These positive results were not short-term. Since the Kaizen Event, the food manufacturing company has been able to maintain complete accountability at its dock. Delivery attempts and signatures are now recorded via handheld devices. Data is synchronized between delivery staff, the shipping/receiving department, and the end user. Thorough closing procedures and inventory happen at the end of each working day.

3 Best Practices Learned From a Kaizen Event

Through working with Canon Business Process Services to find solutions to its mail management issue, the food manufacturing company gained some valuable lessons that have kept its accountability at 100% since. Here are some of the practices that can be applied to your own business:

1. Invest in your people ahead of technology

When the food manufacturer was initially trying to solve its mail management issue, it first opted to invest in new technology that it believed would solve its problems.

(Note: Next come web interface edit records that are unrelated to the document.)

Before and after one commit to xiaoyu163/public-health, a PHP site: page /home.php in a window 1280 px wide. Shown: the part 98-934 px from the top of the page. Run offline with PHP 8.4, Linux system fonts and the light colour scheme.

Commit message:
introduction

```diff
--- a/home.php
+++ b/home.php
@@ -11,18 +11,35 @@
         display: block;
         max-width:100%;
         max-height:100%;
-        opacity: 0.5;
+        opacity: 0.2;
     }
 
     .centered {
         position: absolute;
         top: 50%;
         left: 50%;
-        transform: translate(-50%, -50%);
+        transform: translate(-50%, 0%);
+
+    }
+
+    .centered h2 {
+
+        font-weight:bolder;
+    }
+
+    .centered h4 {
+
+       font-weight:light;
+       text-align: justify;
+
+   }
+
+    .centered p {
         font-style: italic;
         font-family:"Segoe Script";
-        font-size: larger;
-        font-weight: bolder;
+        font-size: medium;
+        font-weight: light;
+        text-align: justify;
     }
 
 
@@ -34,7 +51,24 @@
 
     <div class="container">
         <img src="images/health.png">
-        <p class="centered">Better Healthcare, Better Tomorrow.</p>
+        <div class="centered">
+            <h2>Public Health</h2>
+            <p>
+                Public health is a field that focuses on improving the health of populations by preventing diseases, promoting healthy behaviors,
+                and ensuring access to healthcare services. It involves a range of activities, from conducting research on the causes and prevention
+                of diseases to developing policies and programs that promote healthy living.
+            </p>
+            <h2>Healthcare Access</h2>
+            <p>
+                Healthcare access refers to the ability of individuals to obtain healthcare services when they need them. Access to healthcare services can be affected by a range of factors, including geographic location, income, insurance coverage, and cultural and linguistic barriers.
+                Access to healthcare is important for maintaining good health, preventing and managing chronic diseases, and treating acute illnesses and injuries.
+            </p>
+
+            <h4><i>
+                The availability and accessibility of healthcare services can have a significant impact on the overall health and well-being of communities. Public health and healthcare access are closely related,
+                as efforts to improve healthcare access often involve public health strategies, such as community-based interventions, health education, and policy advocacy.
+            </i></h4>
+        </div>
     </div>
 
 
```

As it turned out, the software was not set up to do what the organization hoped it would do. If employees had the proper training, the limitations of the software might have been spotted before making such an investment. Even if the software did work correctly, the positive results would have been limited without properly addressing issues in the employee workflow. Making sure that your processes are sound and that your employees are all properly trained can go a long way toward optimizing the efficiency of your business.

2. Eliminate waste

In looking at the shipping and receiving processes, the team was able to identify a lot of duplicate efforts that were redundant and creating waste. Take a good look at where there could be waste in your processes and find solutions on how to eliminate it.

3. Synchronize your workflow

One contributing factor to the food manufacturer having such an issue with mail management was that it passed through too many hands. Another was a lack of proper communication among the departments, which could cause confusion and work duplication. This was solved by making improvements to the overall workflow synchronization. Having your workflow properly synchronized can help you have much more efficient operations.

Six Sigma’s Role in How Canon Business Process Services Helps Companies Improve

The amazing improvement in package accountability for the shipping and receiving department of the food manufacturing company is not unusual when using Six Sigma tools. In over a thousand projects, Canon Business Process Services has been able to provide results for organizations that need to improve their processes. If there is any doubt about the power behind the Six Sigma methodology, one only needs to look at how often Canon has been able to help other organizations succeed using these tools. A Kaizen Event lasts about a week, but the solutions found in that short time have been able to solve the manufacturer’s issue and keep the problem fixed. Kaizen Events are just one Six Sigma tool. Just imagine what a full 4-6 month Six Sigma project could do toward improving the efficiency of an organization.

About the Author